Many physicians tried explaining to the government that gender and sexuality were fluid and that we are not 100% male or 100% female. The most important doctor was Leonard A. Scheele who wouldn't give up.

There were months of investigation but very little evidence backed up the claim that homosexuals were a national security issue. There was not a single piece of evidence that a homosexual American was blackmailed into revealing state secrets.

The Hoey committee's final report, issued Dec. 1950, ignored this and stated that all of the intelligence agencies of the government that testified "are in complete agreement that sex perverts in Government constitute security risks". It was also said that Russians were told to find these homosexuals, and find weaknesses in the private lives of American Government workers.

Many cartoons in newspapers made fun of this situation and used batman as the attraction.


This was the center of gay life in Washington. Then after WWII, the police launched a "pervert elimination campaign" to get rid of all homosexuals.

The above picture shows Frank Kameny. One of the most important
people who fought for gay civil rights.

Examples Of What Went On

Frank Kameny joined the army as a civilian employee. He used astronomical observations to accurately target the intercontinental missiles it was developing. Two civil service investigators were told that he was gay. The officers refused to share the evidence. He made no attempt to hide this. Later on in the 50's, many gay men fled to Key Terminal in San Francisco, which was later dismissed by the FBI.
That same year, the Soviet Union launched the earths first artificial satellite, Sputnick. Americans were shocked to find themselves behind the space race. They Kameny was one of the few hundred astronomers in the country. He was still fired. The government thought that he would share the United State's secrets with The Soviet Union. They said his dismissal would only be temporary because he was so important.
Because of the contest between the United States and the Soviet Union, scientists were targeted the worst for homosexuality. The anti gay attitude by the government was just increasing. They promised to keep it confidential and they lied. Every arrest was in the newspaper and most people new about them.
Kameny looked for help through the Mattachine society to fight the anti gay attitude. All they could do was provide moral support and give small financial contributions for his bills.
On November 15 1961, they had written a constitution for the Mattachine Society and elected Kameny as president. The Federal Bureau of Investigation was aware of these meetings and supervised them.
This group boldly claimed that homosexuals deserved full American citizenship rights and end the injustices they experienced, particularly in the federal government.
"The society gave us a rallying point, cause, around which we centered our lives"- Frank Kameny
He was willing to fight publicity, using his own name.

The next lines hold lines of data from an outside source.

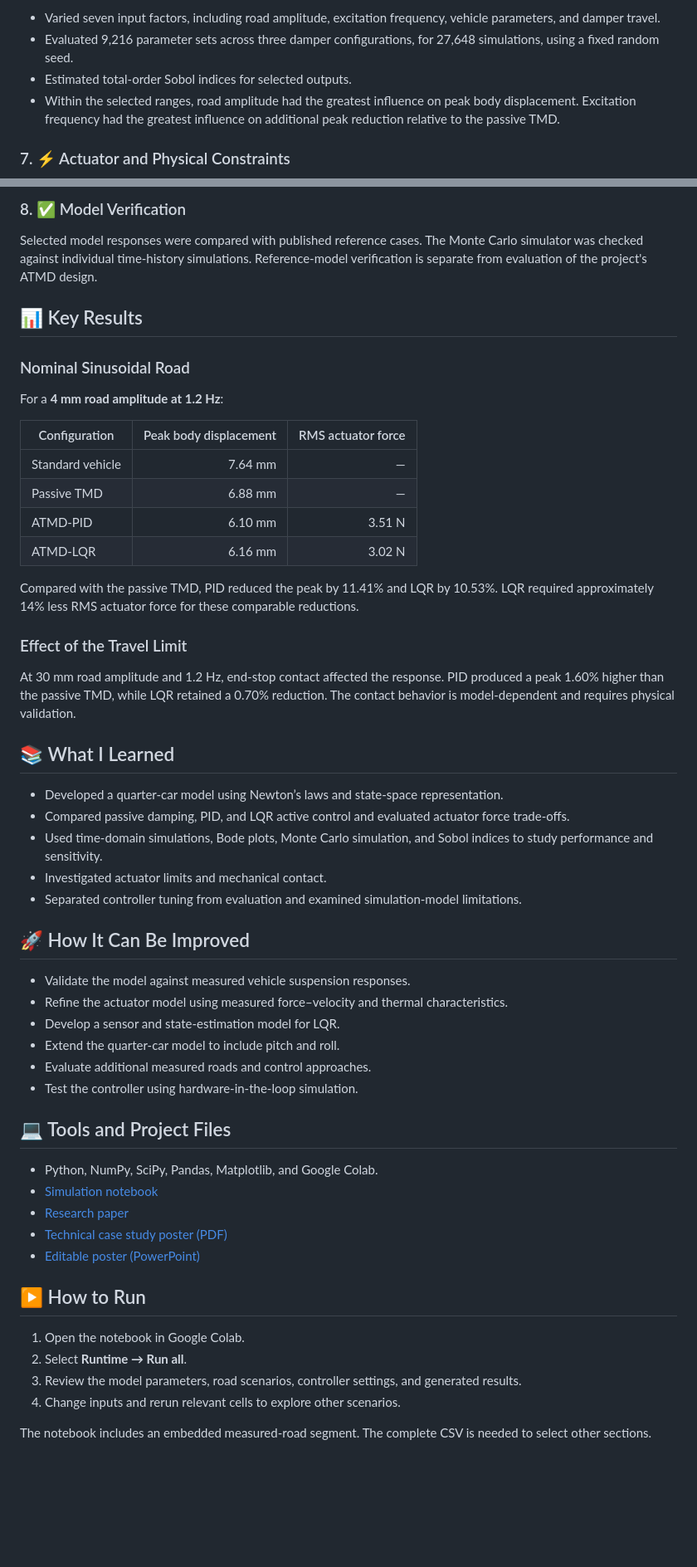
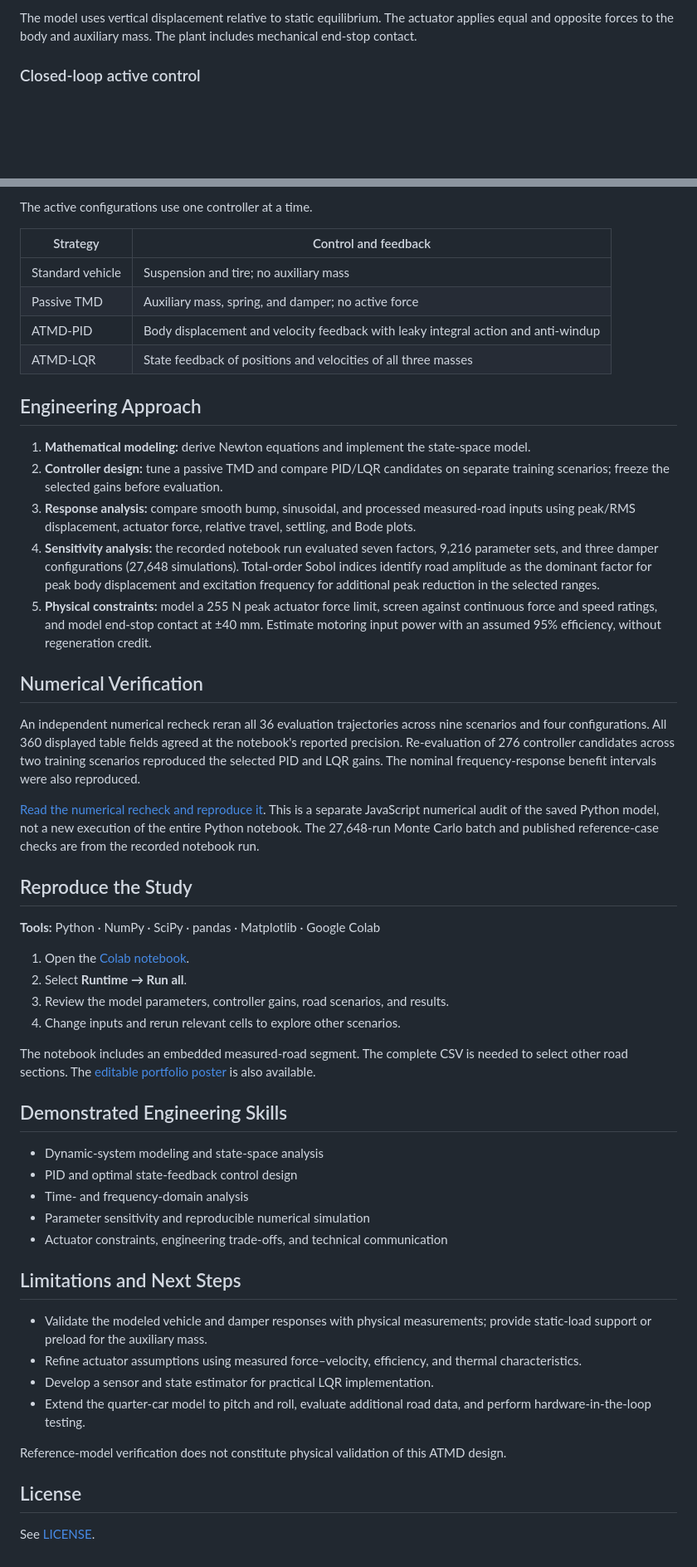
Before and after one commit to IhsanSA/atmd-quarter-car-control, a Markdown page: README.md, 2 parts joined by grey strips. Shown at 83% size. Drawn GitHub-style; blank space fills up the shorter version.

Commit message:
Improve portfolio README and reproduce key ATMD results

```diff
--- a/README.md
+++ b/README.md
@@ -45,8 +50,5 @@ State-space models and Bode plots were used to compare road-to-body magnitude an
 
-- Varied seven input factors, including road amplitude, excitation frequency, vehicle parameters, and damper travel.
-- Evaluated 9,216 parameter sets across three damper configurations, for 27,648 simulations, using a fixed random seed.
-- Estimated total-order Sobol indices for selected outputs.
-- Within the selected ranges, road amplitude had the greatest influence on peak body displacement. Excitation frequency had the greatest influence on additional peak reduction relative to the passive TMD.
+The model uses vertical displacement relative to static equilibrium. The actuator applies equal and opposite forces to the body and auxiliary mass. The plant includes mechanical end-stop contact.
 
-### 7. ⚡ Actuator and Physical Constraints
+### Closed-loop active control
 
@@ -54,57 +63,55 @@ The model includes actuator force limits, continuous-force and speed screening,
 
-### 8. ✅ Model Verification
+The active configurations use one controller at a time.
 
-Selected model responses were compared with published reference cases. The Monte Carlo simulator was checked against individual time-history simulations. Reference-model verification is separate from evaluation of the project's ATMD design.
+| Strategy | Control and feedback |
+|---|---|
+| Standard vehicle | Suspension and tire; no auxiliary mass |
+| Passive TMD | Auxiliary mass, spring, and damper; no active force |
+| ATMD-PID | Body displacement and velocity feedback with leaky integral action and anti-windup |
+| ATMD-LQR | State feedback of positions and velocities of all three masses |
 
-## 📊 Key Results
+## Engineering Approach
 
-### Nominal Sinusoidal Road
+1. **Mathematical modeling:** derive Newton equations and implement the state-space model.
+2. **Controller design:** tune a passive TMD and compare PID/LQR candidates on separate training scenarios; freeze the selected gains before evaluation.
+3. **Response analysis:** compare smooth bump, sinusoidal, and processed measured-road inputs using peak/RMS displacement, actuator force, relative travel, settling, and Bode plots.
+4. **Sensitivity analysis:** the recorded notebook run evaluated seven factors, 9,216 parameter sets, and three damper configurations (27,648 simulations). Total-order Sobol indices identify road amplitude as the dominant factor for peak body displacement and excitation frequency for additional peak reduction in the selected ranges.
+5. **Physical constraints:** model a 255 N peak actuator force limit, screen against continuous force and speed ratings, and model end-stop contact at ±40 mm. Estimate motoring input power with an assumed 95% efficiency, without regeneration credit.
 
-For a **4 mm road amplitude at 1.2 Hz**:
+## Numerical Verification
 
-| Configuration | Peak body displacement | RMS actuator force |
-|---|---:|---:|
-| Standard vehicle | 7.64 mm | — |
-| Passive TMD | 6.88 mm | — |
-| ATMD-PID | 6.10 mm | 3.51 N |
-| ATMD-LQR | 6.16 mm | 3.02 N |
+An independent numerical recheck reran all 36 evaluation trajectories across nine scenarios and four configurations. All 360 displayed table fields agreed at the notebook's reported precision. Re-evaluation of 276 controller candidates across two training scenarios reproduced the selected PID and LQR gains. The nominal frequency-response benefit intervals were also reproduced.
 
-Compared with the passive TMD, PID reduced the peak by 11.41% and LQR by 10.53%. LQR required approximately 14% less RMS actuator force for these comparable reductions.
+[Read the numerical recheck and reproduce it](verification/README.md). This is a separate JavaScript numerical audit of the saved Python model, not a new execution of the entire Python notebook. The 27,648-run Monte Carlo batch and published reference-case checks are from the recorded notebook run.
 
-### Effect of the Travel Limit
+## Reproduce the Study
 
-At 30 mm road amplitude and 1.2 Hz, end-stop contact affected the response. PID produced a peak 1.60% higher than the passive TMD, while LQR retained a 0.70% reduction. The contact behavior is model-dependent and requires physical validation.
+**Tools:** Python · NumPy · SciPy · pandas · Matplotlib · Google Colab
 
-## 📚 What I Learned
-
-- Developed a quarter-car model using Newton’s laws and state-space representation.
-- Compared passive damping, PID, and LQR active control and evaluated actuator force trade-offs.
-- Used time-domain simulations, Bode plots, Monte Carlo simulation, and Sobol indices to study performance and sensitivity.
-- Investigated actuator limits and mechanical contact.
-- Separated controller tuning from evaluation and examined simulation-model limitations.
-
-## 🚀 How It Can Be Improved
-
-- Validate the model against measured vehicle suspension responses.
-- Refine the actuator model using measured force–velocity and thermal characteristics.
-- Develop a sensor and state-estimation model for LQR.
-- Extend the quarter-car model to include pitch and roll.
-- Evaluate additional measured roads and control approaches.
-- Test the controller using hardware-in-the-loop simulation.
-
-## 💻 Tools and Project Files
-
-- Python, NumPy, SciPy, Pandas, Matplotlib, and Google Colab.
-- [Simulation notebook](ATMD_Quarter_Car_Colab.ipynb)
-- [Research paper](Research/Paper_ATMD_PID_LQR_English_Final.pdf)
-- [Technical case study poster (PDF)](ATMD_Portfolio_Poster.pdf)
-- [Editable poster (PowerPoint)](ATMD_Portfolio_Poster.pptx)
-
-## ▶️ How to Run
-
-1. Open the notebook in Google Colab.
+1. Open the [Colab notebook](https://colab.research.google.com/github/IhsanSA/atmd-quarter-car-control/blob/main/ATMD_Quarter_Car_Colab.ipynb).
 2. Select **Runtime → Run all**.
-3. Review the model parameters, road scenarios, controller settings, and generated results.
+3. Review the model parameters, controller gains, road scenarios, and results.
 4. Change inputs and rerun relevant cells to explore other scenarios.
 
-The notebook includes an embedded measured-road segment. The complete CSV is needed to select other sections.
+The notebook includes an embedded measured-road segment. The complete CSV is needed to select other road sections. The [editable portfolio poster](ATMD_Portfolio_Poster.pptx) is also available.
+
+## Demonstrated Engineering Skills
+
+- Dynamic-system modeling and state-space analysis
+- PID and optimal state-feedback control design
+- Time- and frequency-domain analysis
+- Parameter sensitivity and reproducible numerical simulation
+- Actuator constraints, engineering trade-offs, and technical communication
+
+## Limitations and Next Steps
+
+- Validate the modeled vehicle and damper responses with physical measurements; provide static-load support or preload for the auxiliary mass.
+- Refine actuator assumptions using measured force–velocity, efficiency, and thermal characteristics.
+- Develop a sensor and state estimator for practical LQR implementation.
+- Extend the quarter-car model to pitch and roll, evaluate additional road data, and perform hardware-in-the-loop testing.
+
+Reference-model verification does not constitute physical validation of this ATMD design.
+
+## License
+
+See [LICENSE](LICENSE).
```
Also changed, not shown: other parts of README.md (+40 -28 lines), verification/README.md (added, +69 -0 lines), assets/time-domain-response.png (added), 1 other file.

That's how people remembered him.
This group picketed the White House, as did other groups.
Not too many people were involved in the Mattachine Society. Only about 100 people showed up to each meeting. The Civil Service Commission agreed to a meeting with this Society and gave them a few rights. It was going slow but it had been paying off. Today, America is a lot more accepting than it was in the 1950's.

Krugler, David F. "The Lavender Scare: The Cold War Persecution of Gays and Lesbians
in the Federal Government." The Historian 69.3 (2007): 547+. General OneFile.
Web 26 Apr. 2011 http://find.galegroup.com/gps/infomark.do?&contentSet=IAC-Documents&type=retrieve&tabID=T002& prodId=IPS&docId=A168662877&source=gale&srcprod=ITOF&userGroupName=mlin_c_auburnhs&version=1.0

"Anti-Gay Policy During the Cold War." Legal Times 5 Jan. 2004. General OneFile.
Web 26 Apr. 2011 http://find.galegroup.com/gps/infomark.do?&contentSet=IAC-Documents&type=retrieve&tabID=T004 prodId=IPS&docId=A111862319&source=gale&srcprod=ITOF&userGroupName=mlin_c_auburnhs&version=1.0

Ingalls, Robert. The United States Since 1945: A Documentary Reader. Podicherry, India:
SPI publishing services, 2008. 37-44. Print.

Johnson, David. The Lavender Scare. Chicago: University of Chicago, 2004. 2-60. Print.

Howard, Josh. "The Lavender Scare." A Documentary Film by Josh Howard. CBS, 2011.
Web. 27 Apr 2011. http://www.thelavenderscare.com/home/lav/page_72/cbs_reports__the_homosexuals.html